#### Instructions to follow
Among the entries that follow, how many lines contain the string "Speaking"? Write the number alone.

#### Dataset excerpts
::::

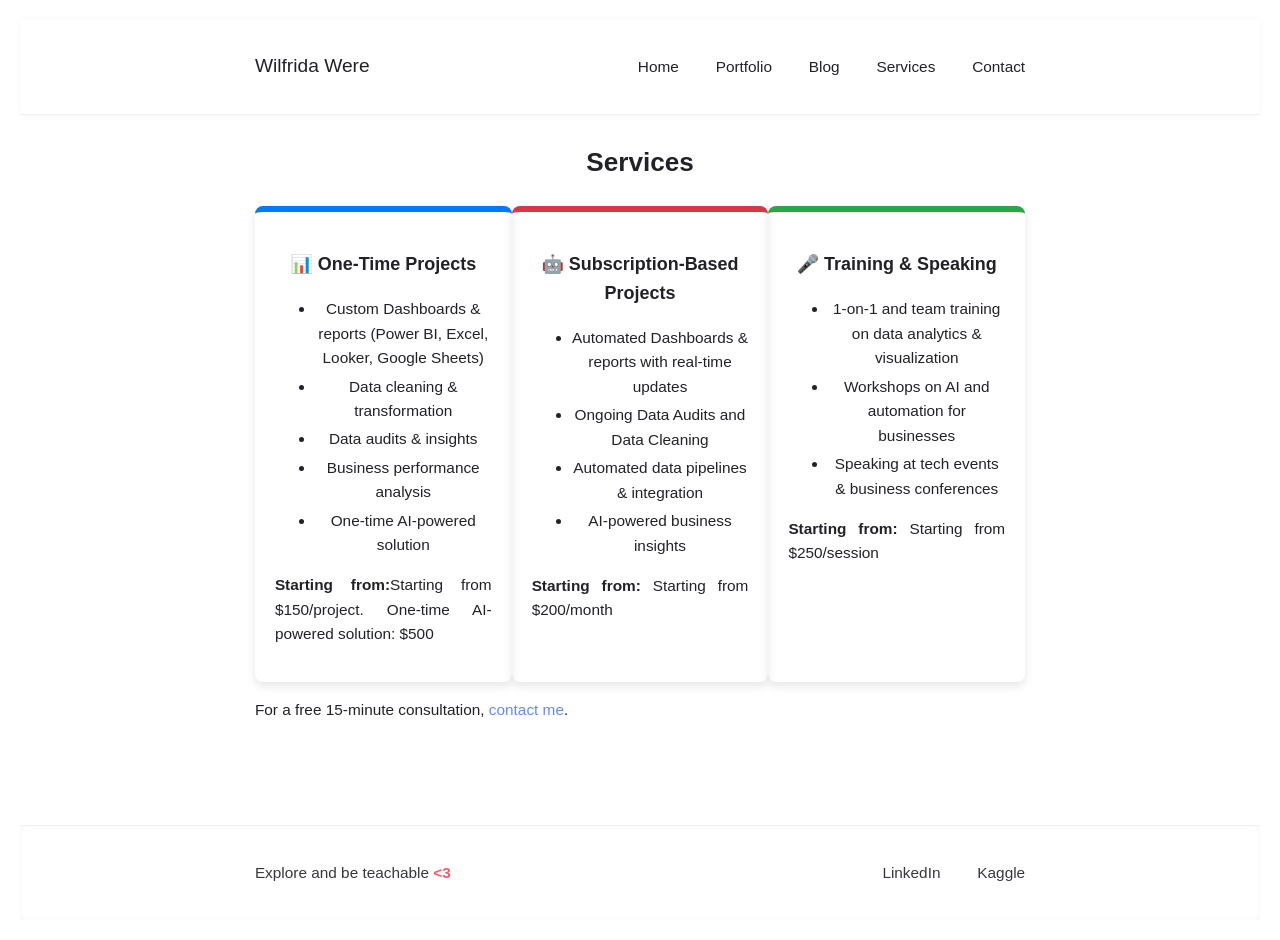
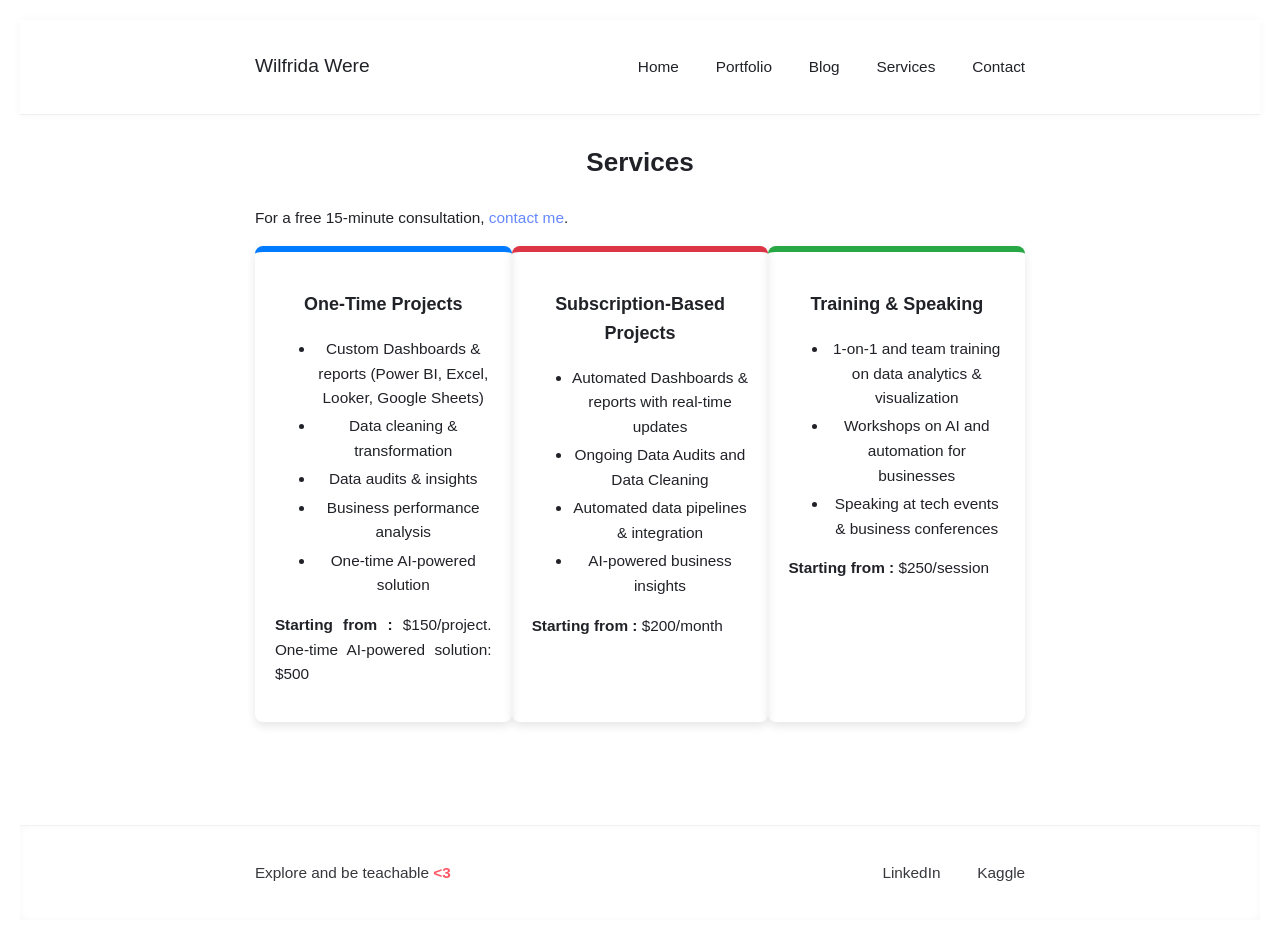
Before and after one commit to Wilfrida-Were/website, a Jekyll site: the page built from services.html, in a window 1280 px wide. Built offline with Jekyll 4.4.1, drawn with Linux system fonts in a browser that asks for light colours.

Commit message:
Update services.html

```diff
--- a/services.html
+++ b/services.html
@@ -4,11 +4,11 @@ title: "Services"
 ---
 
 <link rel="stylesheet" href="{{ '/assets/css/services.css' | relative_url }}">
-
+<p class="consultation-note">For a free 15-minute consultation, <a href="/contact">contact me</a>.</p>
 <div class="services-container">
         <!-- One-Time Projects -->
     <div class="service-box blue">
-        <h3>📊 One-Time Projects</h3>
+        <h3>One-Time Projects</h3>
         <ul>
             <li>Custom Dashboards & reports (Power BI, Excel, Looker, Google Sheets)</li>
             <li>Data cleaning & transformation</li>
@@ -16,31 +16,29 @@ title: "Services"
             <li>Business performance analysis</li>
             <li>One-time AI-powered solution</li>
         </ul>
-        <p><strong>Starting from:</strong>Starting from $150/project. One-time AI-powered solution: $500</p>
+        <p><strong>Starting from :</strong> $150/project. One-time AI-powered solution: $500</p>
     </div>
 
     <!-- Subscription-Based Projects -->
     <div class="service-box red">
-        <h3>🤖 Subscription-Based Projects</h3>
+        <h3>Subscription-Based Projects</h3>
         <ul>
             <li>Automated Dashboards & reports with real-time updates</li>
             <li>Ongoing Data Audits and Data Cleaning</li>
             <li>Automated data pipelines & integration</li>
             <li>AI-powered business insights</li>
         </ul>
-        <p><strong>Starting from:</strong> Starting from $200/month</p>
+        <p><strong>Starting from :</strong> $200/month</p>
     </div>
 
     <!-- Training & Speaking -->
-    <div class="service-box green full-width">
-        <h3>🎤 Training & Speaking</h3>
+    <div class="service-box green">
+        <h3>Training & Speaking</h3>
         <ul>
             <li>1-on-1 and team training on data analytics & visualization</li>
             <li>Workshops on AI and automation for businesses</li>
             <li>Speaking at tech events & business conferences</li>
         </ul>
-        <p><strong>Starting from:</strong> Starting from $250/session</p>
+        <p><strong>Starting from :</strong> $250/session</p>
     </div>
 </div>
-
-<p class="consultation-note">For a free 15-minute consultation, <a href="/contact">contact me</a>.</p>
```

::::

#### Solution for this problem
4